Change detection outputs
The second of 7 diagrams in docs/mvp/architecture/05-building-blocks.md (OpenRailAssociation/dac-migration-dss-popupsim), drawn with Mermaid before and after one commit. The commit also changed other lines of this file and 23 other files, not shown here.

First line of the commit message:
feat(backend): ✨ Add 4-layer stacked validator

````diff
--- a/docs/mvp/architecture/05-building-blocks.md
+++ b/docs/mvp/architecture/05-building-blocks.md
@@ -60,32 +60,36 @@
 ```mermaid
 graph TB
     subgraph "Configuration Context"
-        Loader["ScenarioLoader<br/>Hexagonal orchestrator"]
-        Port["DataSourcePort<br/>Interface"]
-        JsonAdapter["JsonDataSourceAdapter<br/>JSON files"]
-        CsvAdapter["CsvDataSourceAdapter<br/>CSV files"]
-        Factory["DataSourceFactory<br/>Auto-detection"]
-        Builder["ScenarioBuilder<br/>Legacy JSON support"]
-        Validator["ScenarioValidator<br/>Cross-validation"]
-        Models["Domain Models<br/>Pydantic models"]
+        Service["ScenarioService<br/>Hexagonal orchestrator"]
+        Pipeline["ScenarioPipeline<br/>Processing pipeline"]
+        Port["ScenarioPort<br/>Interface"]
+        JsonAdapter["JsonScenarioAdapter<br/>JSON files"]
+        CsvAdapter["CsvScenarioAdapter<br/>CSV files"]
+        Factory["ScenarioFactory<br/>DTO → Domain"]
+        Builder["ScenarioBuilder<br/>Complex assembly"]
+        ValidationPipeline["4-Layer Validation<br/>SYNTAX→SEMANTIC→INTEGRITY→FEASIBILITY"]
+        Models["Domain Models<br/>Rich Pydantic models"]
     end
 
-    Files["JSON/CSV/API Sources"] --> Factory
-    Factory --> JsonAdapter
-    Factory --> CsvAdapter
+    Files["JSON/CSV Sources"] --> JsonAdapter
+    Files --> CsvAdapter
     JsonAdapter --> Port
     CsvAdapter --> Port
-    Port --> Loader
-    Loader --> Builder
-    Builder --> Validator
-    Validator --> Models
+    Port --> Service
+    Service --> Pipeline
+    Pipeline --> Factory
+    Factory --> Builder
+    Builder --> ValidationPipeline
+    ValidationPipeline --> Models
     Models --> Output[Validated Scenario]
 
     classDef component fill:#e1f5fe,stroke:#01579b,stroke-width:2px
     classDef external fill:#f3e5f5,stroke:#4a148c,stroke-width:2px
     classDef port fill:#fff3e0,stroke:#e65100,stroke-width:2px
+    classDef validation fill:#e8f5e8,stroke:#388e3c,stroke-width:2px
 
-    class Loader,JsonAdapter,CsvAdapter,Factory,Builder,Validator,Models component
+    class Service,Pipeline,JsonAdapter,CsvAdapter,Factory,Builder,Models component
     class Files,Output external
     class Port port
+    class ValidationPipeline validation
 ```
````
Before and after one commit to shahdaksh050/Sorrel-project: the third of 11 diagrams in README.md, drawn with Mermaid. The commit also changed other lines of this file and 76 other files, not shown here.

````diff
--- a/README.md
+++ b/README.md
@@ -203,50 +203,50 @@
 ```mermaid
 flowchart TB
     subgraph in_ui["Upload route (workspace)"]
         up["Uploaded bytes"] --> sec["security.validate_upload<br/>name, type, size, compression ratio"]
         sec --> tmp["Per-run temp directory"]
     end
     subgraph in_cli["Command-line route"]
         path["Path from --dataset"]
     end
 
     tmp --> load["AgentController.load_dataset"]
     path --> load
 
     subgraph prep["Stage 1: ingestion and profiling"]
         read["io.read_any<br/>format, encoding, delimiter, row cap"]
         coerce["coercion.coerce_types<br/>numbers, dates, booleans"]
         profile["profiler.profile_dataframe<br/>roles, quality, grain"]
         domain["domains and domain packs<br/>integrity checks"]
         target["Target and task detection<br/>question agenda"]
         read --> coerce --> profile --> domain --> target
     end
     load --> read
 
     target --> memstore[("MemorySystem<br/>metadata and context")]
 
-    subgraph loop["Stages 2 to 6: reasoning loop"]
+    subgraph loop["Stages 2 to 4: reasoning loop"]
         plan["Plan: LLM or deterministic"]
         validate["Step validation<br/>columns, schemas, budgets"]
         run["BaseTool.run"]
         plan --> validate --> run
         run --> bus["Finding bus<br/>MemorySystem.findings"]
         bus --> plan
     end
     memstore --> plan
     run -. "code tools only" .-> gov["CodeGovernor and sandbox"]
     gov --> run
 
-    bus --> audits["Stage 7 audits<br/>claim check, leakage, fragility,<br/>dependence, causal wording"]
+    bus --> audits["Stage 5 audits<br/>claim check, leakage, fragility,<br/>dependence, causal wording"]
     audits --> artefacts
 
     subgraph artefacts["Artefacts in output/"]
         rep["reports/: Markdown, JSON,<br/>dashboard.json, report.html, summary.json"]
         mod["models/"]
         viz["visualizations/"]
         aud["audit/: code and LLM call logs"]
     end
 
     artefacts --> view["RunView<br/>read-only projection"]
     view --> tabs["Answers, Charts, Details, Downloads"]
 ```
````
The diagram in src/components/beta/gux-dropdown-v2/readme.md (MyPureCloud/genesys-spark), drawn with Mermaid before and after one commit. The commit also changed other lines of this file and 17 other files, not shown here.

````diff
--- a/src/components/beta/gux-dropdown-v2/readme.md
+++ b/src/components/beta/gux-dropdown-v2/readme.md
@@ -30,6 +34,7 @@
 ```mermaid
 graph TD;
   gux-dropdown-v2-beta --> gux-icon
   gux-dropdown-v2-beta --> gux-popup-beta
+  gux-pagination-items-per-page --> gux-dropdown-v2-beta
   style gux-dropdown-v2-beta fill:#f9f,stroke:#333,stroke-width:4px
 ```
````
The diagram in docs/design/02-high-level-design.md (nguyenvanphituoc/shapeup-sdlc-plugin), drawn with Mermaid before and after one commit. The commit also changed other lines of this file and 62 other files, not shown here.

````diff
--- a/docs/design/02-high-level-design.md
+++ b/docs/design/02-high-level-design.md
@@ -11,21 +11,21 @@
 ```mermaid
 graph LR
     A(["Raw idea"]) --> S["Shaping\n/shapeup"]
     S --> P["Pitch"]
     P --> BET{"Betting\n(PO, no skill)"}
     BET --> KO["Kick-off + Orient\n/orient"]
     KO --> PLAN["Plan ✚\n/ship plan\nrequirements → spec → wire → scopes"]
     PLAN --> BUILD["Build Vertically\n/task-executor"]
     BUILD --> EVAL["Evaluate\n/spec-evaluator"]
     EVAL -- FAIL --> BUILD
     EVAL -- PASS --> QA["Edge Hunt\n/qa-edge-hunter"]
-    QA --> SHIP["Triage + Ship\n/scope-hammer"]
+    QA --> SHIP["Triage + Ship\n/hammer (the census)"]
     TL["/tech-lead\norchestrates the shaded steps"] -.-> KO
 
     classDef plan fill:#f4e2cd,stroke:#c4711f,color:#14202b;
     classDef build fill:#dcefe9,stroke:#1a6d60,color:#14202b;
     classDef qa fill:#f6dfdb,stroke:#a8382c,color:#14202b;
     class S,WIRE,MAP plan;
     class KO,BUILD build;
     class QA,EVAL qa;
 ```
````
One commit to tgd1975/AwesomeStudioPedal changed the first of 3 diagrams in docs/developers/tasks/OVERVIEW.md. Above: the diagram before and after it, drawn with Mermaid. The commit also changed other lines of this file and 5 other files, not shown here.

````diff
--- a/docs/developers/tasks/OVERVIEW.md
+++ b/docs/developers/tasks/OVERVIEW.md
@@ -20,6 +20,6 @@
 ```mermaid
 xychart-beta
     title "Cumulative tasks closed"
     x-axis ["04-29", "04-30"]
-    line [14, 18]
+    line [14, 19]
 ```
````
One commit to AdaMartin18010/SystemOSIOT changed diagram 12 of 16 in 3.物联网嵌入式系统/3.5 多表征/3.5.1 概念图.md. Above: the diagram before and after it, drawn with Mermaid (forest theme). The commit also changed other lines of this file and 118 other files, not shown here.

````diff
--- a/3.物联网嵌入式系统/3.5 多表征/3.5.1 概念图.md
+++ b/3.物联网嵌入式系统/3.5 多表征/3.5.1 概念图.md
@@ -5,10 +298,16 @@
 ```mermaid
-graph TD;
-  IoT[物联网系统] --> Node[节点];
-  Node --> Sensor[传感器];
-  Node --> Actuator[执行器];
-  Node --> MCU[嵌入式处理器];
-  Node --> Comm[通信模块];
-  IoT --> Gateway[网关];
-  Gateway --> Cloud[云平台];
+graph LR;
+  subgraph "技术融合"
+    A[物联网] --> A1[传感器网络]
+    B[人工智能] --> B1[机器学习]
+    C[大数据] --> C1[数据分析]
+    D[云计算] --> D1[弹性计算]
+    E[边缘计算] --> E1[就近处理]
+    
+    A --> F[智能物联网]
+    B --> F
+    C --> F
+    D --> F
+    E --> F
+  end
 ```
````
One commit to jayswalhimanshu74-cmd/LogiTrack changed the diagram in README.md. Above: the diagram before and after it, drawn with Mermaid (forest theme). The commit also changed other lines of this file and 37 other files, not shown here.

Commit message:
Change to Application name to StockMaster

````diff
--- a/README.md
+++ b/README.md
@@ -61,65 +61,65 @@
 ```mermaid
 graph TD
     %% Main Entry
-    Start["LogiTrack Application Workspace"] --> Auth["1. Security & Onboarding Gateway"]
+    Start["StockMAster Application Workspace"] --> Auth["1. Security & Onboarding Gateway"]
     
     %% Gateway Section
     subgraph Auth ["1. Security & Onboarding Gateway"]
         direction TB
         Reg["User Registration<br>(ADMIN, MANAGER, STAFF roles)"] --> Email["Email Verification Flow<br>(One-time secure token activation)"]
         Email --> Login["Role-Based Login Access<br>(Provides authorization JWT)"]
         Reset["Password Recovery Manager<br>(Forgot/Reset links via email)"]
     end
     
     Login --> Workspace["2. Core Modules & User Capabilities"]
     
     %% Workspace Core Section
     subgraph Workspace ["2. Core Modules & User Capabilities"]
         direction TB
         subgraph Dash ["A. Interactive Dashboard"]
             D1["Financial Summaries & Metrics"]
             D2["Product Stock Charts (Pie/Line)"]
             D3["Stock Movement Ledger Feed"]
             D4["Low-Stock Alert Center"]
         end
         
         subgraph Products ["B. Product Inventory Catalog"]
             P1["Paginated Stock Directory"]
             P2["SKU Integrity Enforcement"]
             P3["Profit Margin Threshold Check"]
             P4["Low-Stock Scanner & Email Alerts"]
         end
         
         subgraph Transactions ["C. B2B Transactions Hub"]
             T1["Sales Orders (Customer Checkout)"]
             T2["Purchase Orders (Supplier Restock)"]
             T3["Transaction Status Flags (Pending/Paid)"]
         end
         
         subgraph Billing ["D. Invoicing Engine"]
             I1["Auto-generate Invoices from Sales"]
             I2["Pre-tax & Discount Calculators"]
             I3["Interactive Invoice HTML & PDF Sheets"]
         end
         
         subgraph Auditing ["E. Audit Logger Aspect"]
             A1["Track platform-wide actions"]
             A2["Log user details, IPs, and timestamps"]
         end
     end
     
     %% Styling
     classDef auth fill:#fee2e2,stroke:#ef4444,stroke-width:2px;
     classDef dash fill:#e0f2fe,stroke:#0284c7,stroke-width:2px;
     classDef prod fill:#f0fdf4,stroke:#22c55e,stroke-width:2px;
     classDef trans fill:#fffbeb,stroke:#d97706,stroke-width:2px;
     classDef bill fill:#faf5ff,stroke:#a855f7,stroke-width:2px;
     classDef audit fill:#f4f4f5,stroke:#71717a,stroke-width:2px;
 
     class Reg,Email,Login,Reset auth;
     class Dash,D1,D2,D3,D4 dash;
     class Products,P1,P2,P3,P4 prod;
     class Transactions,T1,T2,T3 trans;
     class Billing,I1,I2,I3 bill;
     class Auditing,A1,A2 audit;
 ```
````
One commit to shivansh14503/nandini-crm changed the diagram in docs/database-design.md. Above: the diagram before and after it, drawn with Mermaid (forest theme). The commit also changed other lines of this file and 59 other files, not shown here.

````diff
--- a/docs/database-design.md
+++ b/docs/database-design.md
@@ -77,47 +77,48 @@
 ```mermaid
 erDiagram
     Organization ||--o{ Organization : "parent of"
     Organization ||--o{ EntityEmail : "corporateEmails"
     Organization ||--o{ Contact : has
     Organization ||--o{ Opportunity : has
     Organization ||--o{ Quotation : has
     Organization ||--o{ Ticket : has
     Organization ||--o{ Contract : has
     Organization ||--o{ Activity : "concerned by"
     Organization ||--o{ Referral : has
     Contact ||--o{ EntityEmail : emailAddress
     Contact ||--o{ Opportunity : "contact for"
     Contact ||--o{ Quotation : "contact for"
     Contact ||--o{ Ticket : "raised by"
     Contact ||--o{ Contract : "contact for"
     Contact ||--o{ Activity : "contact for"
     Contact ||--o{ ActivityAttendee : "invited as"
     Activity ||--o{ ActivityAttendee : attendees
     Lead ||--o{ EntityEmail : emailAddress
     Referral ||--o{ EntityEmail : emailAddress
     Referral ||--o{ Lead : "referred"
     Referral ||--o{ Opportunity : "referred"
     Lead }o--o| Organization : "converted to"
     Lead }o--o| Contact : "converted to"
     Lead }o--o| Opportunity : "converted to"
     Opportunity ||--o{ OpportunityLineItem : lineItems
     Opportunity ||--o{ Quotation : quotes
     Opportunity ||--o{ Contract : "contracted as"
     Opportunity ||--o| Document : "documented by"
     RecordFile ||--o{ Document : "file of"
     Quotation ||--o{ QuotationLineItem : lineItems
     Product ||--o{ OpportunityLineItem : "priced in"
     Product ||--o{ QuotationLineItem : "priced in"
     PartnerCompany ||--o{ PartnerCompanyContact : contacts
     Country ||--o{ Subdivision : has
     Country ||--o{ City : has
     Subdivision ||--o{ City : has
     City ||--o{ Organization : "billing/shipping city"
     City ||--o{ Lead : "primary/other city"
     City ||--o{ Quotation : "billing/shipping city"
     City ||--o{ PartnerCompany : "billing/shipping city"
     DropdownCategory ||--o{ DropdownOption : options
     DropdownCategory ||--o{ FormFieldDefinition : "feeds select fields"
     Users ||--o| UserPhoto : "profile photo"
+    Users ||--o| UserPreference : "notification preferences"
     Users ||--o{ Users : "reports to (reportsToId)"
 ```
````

* Exercise instructions
Search the data above for the word "City". Copy each line it is in.

* Solution to this task
     Country ||--o{ City : has
     Subdivision ||--o{ City : has
     City ||--o{ Organization : "billing/shipping city"
     City ||--o{ Lead : "primary/other city"
     City ||--o{ Quotation : "billing/shipping city"
     City ||--o{ PartnerCompany : "billing/shipping city"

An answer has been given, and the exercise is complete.